— DATA PROVIDED —
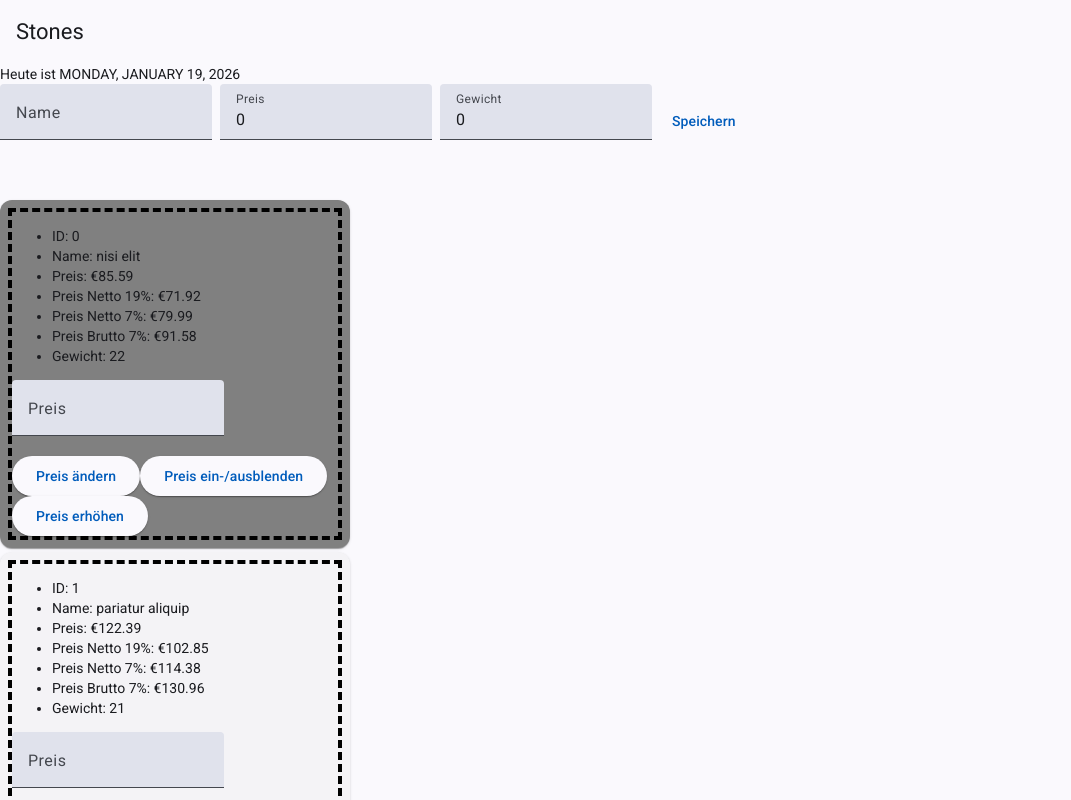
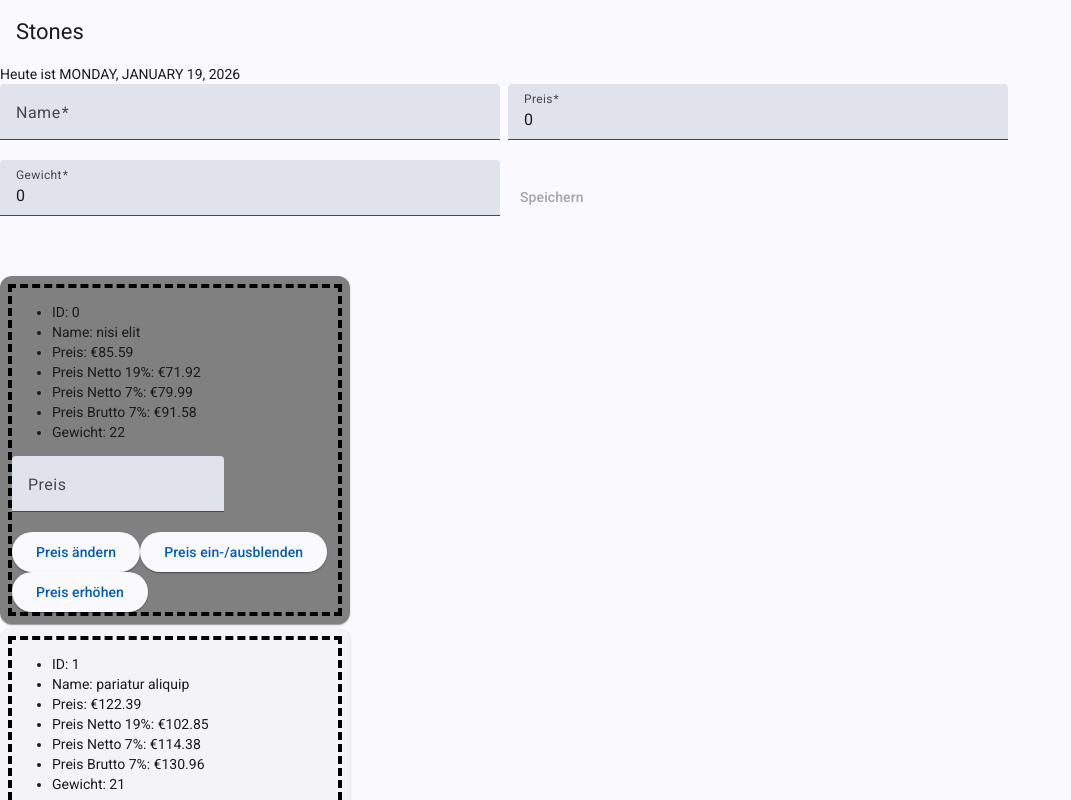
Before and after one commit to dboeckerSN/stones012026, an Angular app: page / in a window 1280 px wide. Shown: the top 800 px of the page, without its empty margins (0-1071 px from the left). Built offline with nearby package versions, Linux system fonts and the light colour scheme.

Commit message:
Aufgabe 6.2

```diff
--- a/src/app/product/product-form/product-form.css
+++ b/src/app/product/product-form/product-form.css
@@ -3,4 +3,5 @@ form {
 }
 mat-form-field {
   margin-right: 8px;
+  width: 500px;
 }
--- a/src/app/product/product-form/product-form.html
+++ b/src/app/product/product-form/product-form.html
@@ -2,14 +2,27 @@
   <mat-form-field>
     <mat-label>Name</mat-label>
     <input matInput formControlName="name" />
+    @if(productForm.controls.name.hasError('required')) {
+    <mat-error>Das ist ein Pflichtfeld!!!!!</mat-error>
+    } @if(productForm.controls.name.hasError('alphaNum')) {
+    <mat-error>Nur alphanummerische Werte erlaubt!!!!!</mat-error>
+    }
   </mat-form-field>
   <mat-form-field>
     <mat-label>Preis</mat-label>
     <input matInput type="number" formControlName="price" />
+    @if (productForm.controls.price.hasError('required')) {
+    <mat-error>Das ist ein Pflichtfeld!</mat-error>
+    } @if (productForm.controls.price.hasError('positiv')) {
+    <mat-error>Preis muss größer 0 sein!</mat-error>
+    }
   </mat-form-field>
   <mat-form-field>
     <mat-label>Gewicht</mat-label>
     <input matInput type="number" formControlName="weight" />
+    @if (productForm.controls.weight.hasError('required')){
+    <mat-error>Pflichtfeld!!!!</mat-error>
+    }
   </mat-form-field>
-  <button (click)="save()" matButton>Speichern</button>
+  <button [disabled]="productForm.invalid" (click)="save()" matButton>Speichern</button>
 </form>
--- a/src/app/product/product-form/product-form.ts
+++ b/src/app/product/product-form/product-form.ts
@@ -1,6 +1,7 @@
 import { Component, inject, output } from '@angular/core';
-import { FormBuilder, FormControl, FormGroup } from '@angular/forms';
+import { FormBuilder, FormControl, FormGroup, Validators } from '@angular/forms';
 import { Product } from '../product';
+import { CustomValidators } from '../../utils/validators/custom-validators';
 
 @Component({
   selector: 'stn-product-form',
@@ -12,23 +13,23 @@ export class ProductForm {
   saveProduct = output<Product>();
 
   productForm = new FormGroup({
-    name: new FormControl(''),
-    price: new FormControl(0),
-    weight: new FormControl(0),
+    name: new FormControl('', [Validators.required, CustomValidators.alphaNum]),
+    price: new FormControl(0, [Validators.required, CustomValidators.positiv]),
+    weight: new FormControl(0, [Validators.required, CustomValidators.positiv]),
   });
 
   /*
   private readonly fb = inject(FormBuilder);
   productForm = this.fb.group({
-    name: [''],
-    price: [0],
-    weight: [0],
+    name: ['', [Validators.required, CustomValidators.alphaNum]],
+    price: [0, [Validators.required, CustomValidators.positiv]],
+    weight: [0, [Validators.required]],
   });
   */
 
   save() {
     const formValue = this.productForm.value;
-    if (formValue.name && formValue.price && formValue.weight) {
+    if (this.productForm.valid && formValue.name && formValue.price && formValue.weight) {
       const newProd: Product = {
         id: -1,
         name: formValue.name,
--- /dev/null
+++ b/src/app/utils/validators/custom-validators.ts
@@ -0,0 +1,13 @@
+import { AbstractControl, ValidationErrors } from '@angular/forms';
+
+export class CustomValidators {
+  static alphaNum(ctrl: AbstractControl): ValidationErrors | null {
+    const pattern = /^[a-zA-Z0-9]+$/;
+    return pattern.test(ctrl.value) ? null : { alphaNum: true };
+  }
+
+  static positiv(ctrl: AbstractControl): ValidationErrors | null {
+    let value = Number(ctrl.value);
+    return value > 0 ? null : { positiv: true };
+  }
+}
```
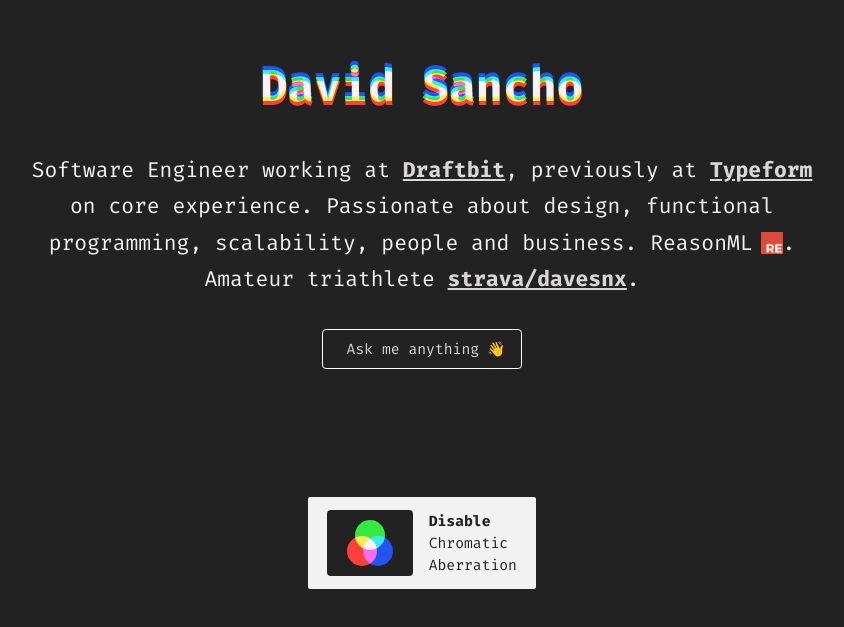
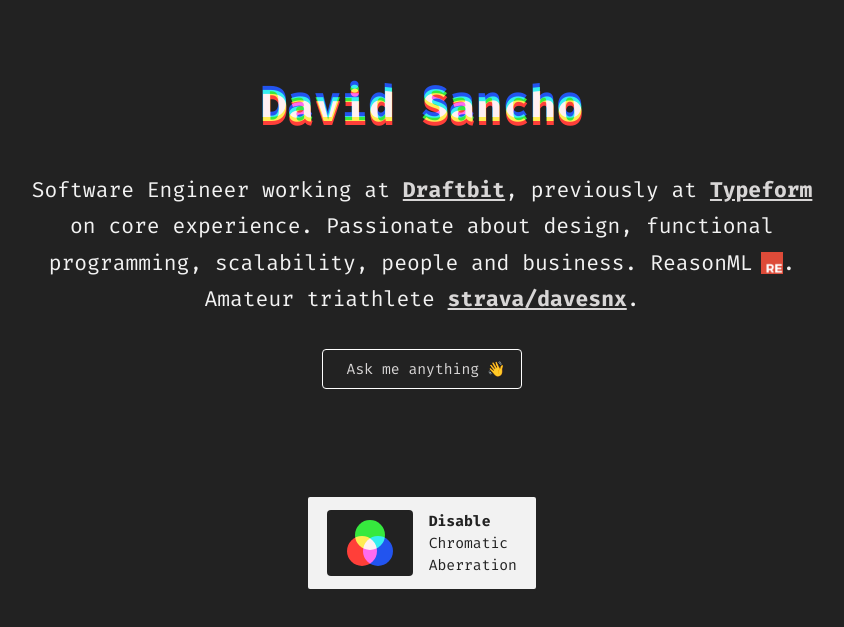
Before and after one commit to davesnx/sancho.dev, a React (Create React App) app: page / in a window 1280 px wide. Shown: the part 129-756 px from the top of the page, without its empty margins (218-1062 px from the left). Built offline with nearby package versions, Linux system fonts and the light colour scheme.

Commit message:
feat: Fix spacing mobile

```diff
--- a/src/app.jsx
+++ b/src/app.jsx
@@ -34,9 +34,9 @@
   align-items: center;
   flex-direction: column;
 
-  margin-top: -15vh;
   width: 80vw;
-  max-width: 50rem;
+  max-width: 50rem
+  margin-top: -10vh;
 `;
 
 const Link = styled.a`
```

— TASK ITEM —
Only an exact copy of the records, free of images, belongs in the answer.

— YOUR RESPONSE —
Before and after one commit to dboeckerSN/stones012026, an Angular app: page / in a window 1280 px wide. Shown: the top 800 px of the page, without its empty margins (0-1071 px from the left). Built offline with nearby package versions, Linux system fonts and the light colour scheme.

Commit message:
Aufgabe 6.2

```diff
--- a/src/app/product/product-form/product-form.css
+++ b/src/app/product/product-form/product-form.css
@@ -3,4 +3,5 @@ form {
 }
 mat-form-field {
   margin-right: 8px;
+  width: 500px;
 }
--- a/src/app/product/product-form/product-form.html
+++ b/src/app/product/product-form/product-form.html
@@ -2,14 +2,27 @@
   <mat-form-field>
     <mat-label>Name</mat-label>
     <input matInput formControlName="name" />
+    @if(productForm.controls.name.hasError('required')) {
+    <mat-error>Das ist ein Pflichtfeld!!!!!</mat-error>
+    } @if(productForm.controls.name.hasError('alphaNum')) {
+    <mat-error>Nur alphanummerische Werte erlaubt!!!!!</mat-error>
+    }
   </mat-form-field>
   <mat-form-field>
     <mat-label>Preis</mat-label>
     <input matInput type="number" formControlName="price" />
+    @if (productForm.controls.price.hasError('required')) {
+    <mat-error>Das ist ein Pflichtfeld!</mat-error>
+    } @if (productForm.controls.price.hasError('positiv')) {
+    <mat-error>Preis muss größer 0 sein!</mat-error>
+    }
   </mat-form-field>
   <mat-form-field>
     <mat-label>Gewicht</mat-label>
     <input matInput type="number" formControlName="weight" />
+    @if (productForm.controls.weight.hasError('required')){
+    <mat-error>Pflichtfeld!!!!</mat-error>
+    }
   </mat-form-field>
-  <button (click)="save()" matButton>Speichern</button>
+  <button [disabled]="productForm.invalid" (click)="save()" matButton>Speichern</button>
 </form>
--- a/src/app/product/product-form/product-form.ts
+++ b/src/app/product/product-form/product-form.ts
@@ -1,6 +1,7 @@
 import { Component, inject, output } from '@angular/core';
-import { FormBuilder, FormControl, FormGroup } from '@angular/forms';
+import { FormBuilder, FormControl, FormGroup, Validators } from '@angular/forms';
 import { Product } from '../product';
+import { CustomValidators } from '../../utils/validators/custom-validators';
 
 @Component({
   selector: 'stn-product-form',
@@ -12,23 +13,23 @@ export class ProductForm {
   saveProduct = output<Product>();
 
   productForm = new FormGroup({
-    name: new FormControl(''),
-    price: new FormControl(0),
-    weight: new FormControl(0),
+    name: new FormControl('', [Validators.required, CustomValidators.alphaNum]),
+    price: new FormControl(0, [Validators.required, CustomValidators.positiv]),
+    weight: new FormControl(0, [Validators.required, CustomValidators.positiv]),
   });
 
   /*
   private readonly fb = inject(FormBuilder);
   productForm = this.fb.group({
-    name: [''],
-    price: [0],
-    weight: [0],
+    name: ['', [Validators.required, CustomValidators.alphaNum]],
+    price: [0, [Validators.required, CustomValidators.positiv]],
+    weight: [0, [Validators.required]],
   });
   */
 
   save() {
     const formValue = this.productForm.value;
-    if (formValue.name && formValue.price && formValue.weight) {
+    if (this.productForm.valid && formValue.name && formValue.price && formValue.weight) {
       const newProd: Product = {
         id: -1,
         name: formValue.name,
--- /dev/null
+++ b/src/app/utils/validators/custom-validators.ts
@@ -0,0 +1,13 @@
+import { AbstractControl, ValidationErrors } from '@angular/forms';
+
+export class CustomValidators {
+  static alphaNum(ctrl: AbstractControl): ValidationErrors | null {
+    const pattern = /^[a-zA-Z0-9]+$/;
+    return pattern.test(ctrl.value) ? null : { alphaNum: true };
+  }
+
+  static positiv(ctrl: AbstractControl): ValidationErrors | null {
+    let value = Number(ctrl.value);
+    return value > 0 ? null : { positiv: true };
+  }
+}
```
Before and after one commit to davesnx/sancho.dev, a React (Create React App) app: page / in a window 1280 px wide. Shown: the part 129-756 px from the top of the page, without its empty margins (218-1062 px from the left). Built offline with nearby package versions, Linux system fonts and the light colour scheme.

Commit message:
feat: Fix spacing mobile

```diff
--- a/src/app.jsx
+++ b/src/app.jsx
@@ -34,9 +34,9 @@
   align-items: center;
   flex-direction: column;
 
-  margin-top: -15vh;
   width: 80vw;
-  max-width: 50rem;
+  max-width: 50rem
+  margin-top: -10vh;
 `;
 
 const Link = styled.a`
```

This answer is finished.